● Task objective: Going through the data below, copy out each line where the word "length" shows up.

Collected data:
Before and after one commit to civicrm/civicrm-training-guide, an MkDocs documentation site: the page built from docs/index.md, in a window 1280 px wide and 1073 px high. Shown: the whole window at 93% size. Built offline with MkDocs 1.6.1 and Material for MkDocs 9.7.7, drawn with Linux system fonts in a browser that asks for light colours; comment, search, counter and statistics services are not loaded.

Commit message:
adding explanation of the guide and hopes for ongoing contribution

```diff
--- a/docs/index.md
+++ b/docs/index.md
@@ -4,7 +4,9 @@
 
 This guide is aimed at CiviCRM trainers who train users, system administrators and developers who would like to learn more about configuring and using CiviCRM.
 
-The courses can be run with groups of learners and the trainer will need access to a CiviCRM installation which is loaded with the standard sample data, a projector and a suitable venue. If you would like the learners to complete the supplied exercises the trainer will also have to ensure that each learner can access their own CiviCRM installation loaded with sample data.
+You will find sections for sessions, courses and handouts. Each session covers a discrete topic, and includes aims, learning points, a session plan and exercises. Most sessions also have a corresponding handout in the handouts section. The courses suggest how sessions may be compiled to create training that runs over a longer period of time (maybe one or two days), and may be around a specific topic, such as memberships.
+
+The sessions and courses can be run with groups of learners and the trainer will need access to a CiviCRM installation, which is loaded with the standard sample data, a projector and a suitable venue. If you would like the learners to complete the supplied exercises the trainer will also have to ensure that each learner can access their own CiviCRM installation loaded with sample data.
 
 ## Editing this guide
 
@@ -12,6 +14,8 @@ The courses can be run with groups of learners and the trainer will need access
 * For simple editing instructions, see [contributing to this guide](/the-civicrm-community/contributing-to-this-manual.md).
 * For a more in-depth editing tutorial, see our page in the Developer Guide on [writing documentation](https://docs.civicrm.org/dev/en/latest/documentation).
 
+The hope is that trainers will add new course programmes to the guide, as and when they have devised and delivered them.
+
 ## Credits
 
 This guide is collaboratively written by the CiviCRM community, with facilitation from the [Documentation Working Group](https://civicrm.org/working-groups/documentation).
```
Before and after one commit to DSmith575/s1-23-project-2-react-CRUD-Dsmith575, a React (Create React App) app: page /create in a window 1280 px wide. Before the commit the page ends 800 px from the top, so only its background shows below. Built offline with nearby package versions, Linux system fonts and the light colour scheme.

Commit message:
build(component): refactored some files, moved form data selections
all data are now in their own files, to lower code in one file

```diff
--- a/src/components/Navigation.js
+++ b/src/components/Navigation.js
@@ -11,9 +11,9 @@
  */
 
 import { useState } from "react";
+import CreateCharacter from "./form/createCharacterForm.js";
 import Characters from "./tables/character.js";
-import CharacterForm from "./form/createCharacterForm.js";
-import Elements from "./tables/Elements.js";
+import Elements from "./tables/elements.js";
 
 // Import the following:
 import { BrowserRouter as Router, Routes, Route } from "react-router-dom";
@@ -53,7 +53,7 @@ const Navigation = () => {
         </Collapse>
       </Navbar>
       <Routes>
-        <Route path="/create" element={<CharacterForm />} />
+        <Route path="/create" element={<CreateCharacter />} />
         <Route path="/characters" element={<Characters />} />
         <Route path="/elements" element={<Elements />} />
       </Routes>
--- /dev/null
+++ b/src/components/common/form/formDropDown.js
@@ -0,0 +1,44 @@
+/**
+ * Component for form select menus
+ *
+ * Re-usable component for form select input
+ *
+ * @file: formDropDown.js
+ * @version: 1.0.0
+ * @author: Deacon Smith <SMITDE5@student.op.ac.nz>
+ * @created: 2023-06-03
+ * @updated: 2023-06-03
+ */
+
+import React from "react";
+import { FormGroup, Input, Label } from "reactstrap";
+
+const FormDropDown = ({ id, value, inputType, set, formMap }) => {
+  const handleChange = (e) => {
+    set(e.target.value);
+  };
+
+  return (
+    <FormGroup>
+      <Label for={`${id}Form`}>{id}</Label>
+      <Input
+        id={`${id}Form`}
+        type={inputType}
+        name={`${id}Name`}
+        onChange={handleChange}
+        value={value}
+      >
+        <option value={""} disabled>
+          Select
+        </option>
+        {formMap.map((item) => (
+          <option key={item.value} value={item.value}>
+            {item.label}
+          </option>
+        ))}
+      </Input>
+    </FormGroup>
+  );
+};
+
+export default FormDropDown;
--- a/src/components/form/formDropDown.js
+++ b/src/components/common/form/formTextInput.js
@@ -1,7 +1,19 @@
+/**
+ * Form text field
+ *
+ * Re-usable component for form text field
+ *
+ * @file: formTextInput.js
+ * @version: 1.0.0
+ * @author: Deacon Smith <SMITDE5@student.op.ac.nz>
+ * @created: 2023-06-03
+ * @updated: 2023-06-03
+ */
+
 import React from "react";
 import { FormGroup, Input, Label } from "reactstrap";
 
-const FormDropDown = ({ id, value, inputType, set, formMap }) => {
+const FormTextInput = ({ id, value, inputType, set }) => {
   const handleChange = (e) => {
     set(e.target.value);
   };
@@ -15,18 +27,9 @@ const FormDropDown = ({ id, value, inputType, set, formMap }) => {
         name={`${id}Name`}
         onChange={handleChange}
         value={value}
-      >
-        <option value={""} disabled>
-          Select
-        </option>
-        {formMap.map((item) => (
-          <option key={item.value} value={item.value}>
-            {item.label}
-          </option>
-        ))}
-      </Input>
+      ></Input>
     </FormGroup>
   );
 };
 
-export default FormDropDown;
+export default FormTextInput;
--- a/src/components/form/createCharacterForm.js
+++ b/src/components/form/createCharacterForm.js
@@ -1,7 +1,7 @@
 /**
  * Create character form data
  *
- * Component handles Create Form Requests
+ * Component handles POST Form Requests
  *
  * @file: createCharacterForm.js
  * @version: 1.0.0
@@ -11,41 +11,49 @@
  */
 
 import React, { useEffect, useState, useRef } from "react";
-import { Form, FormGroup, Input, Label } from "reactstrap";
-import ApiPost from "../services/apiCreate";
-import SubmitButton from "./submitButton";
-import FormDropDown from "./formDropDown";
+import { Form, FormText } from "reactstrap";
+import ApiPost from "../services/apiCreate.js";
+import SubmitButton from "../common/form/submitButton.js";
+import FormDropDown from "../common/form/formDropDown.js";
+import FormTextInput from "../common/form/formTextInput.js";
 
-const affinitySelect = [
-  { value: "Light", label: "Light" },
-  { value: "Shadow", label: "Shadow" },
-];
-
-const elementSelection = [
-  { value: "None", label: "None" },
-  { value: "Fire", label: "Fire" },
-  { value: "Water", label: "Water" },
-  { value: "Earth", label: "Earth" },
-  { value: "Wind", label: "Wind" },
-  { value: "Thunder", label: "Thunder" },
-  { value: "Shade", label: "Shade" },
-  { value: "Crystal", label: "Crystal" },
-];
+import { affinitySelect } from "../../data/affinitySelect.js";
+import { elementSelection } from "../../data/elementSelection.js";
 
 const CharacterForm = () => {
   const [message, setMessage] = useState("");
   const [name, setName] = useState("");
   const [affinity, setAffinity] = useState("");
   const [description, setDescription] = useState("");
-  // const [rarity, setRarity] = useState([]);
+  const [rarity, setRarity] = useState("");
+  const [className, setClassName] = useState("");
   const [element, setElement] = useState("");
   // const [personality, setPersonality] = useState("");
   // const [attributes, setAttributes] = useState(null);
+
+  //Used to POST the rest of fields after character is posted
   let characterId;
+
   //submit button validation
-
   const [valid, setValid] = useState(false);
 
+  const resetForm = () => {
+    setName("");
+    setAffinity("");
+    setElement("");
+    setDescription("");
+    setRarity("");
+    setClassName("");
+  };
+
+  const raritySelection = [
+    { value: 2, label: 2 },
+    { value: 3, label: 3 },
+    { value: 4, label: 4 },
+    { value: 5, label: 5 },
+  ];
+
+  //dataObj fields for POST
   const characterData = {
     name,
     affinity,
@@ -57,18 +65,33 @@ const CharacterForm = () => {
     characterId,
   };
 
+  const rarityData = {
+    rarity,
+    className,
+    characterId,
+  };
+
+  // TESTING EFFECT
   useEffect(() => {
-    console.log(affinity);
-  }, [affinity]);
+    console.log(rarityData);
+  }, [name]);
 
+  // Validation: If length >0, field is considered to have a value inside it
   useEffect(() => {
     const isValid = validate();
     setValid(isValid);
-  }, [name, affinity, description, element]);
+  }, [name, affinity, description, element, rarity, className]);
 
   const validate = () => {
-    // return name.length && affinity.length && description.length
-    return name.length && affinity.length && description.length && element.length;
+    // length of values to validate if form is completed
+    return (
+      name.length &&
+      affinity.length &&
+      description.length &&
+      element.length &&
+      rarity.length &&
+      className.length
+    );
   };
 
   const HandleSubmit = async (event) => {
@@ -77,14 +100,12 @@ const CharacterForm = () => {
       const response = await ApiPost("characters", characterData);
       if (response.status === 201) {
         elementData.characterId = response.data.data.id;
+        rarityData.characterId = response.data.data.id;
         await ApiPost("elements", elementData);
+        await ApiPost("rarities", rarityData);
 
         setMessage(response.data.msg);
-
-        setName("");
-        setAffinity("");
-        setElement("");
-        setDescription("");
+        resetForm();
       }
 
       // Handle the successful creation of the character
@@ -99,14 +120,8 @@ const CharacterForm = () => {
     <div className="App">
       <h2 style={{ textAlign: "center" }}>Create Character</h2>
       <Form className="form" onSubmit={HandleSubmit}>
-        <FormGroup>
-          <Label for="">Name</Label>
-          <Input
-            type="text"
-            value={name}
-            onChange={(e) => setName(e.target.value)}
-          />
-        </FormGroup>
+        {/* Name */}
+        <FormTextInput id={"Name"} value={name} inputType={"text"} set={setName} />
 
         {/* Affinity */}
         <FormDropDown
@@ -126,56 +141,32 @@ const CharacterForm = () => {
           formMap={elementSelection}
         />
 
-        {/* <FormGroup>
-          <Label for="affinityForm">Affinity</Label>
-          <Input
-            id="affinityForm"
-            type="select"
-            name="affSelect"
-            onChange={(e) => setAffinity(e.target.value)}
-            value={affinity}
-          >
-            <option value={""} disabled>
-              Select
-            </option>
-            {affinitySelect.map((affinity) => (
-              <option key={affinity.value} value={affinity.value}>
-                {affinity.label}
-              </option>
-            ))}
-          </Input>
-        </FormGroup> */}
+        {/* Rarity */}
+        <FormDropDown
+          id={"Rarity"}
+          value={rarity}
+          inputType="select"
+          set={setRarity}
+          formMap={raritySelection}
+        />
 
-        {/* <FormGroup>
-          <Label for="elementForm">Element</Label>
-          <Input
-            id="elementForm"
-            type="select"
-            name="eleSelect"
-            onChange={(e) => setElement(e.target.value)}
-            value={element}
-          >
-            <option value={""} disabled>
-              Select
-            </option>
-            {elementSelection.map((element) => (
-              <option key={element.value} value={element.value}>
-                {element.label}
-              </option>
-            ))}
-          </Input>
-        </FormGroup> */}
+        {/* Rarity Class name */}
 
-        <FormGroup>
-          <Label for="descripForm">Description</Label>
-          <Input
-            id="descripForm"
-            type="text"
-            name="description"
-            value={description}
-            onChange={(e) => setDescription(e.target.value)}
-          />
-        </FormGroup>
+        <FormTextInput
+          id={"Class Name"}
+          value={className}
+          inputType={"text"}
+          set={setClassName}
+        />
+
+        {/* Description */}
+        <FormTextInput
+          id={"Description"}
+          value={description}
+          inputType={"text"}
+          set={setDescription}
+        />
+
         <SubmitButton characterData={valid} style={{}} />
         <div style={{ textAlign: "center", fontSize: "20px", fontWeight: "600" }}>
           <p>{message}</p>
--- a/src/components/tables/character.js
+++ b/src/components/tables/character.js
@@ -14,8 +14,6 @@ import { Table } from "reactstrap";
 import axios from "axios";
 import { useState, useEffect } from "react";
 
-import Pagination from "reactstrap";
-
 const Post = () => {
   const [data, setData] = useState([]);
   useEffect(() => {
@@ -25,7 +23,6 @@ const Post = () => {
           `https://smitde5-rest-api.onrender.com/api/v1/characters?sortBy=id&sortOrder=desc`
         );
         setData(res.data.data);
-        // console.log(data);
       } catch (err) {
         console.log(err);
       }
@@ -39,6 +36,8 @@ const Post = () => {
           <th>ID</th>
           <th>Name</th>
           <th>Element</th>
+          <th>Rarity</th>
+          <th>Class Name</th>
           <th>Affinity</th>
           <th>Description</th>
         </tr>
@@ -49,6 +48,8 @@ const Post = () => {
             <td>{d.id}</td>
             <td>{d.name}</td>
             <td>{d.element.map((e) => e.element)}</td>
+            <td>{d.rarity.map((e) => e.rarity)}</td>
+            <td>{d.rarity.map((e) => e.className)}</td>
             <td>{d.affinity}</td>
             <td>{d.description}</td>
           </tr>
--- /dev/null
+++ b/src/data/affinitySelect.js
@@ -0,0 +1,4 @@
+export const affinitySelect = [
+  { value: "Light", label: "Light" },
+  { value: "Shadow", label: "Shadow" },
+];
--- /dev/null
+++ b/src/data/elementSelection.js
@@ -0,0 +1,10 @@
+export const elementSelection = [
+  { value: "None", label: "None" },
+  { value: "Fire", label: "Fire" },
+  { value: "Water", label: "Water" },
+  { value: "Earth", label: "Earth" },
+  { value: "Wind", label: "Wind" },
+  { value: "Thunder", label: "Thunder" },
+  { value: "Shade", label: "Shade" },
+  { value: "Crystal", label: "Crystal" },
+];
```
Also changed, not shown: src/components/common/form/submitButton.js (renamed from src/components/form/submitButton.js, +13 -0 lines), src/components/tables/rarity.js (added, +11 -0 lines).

● Solution to the problem:
+  // Validation: If length >0, field is considered to have a value inside it
-    // return name.length && affinity.length && description.length
-    return name.length && affinity.length && description.length && element.length;
+    // length of values to validate if form is completed
+      name.length &&
+      affinity.length &&
+      description.length &&
+      element.length &&
+      rarity.length &&
+      className.length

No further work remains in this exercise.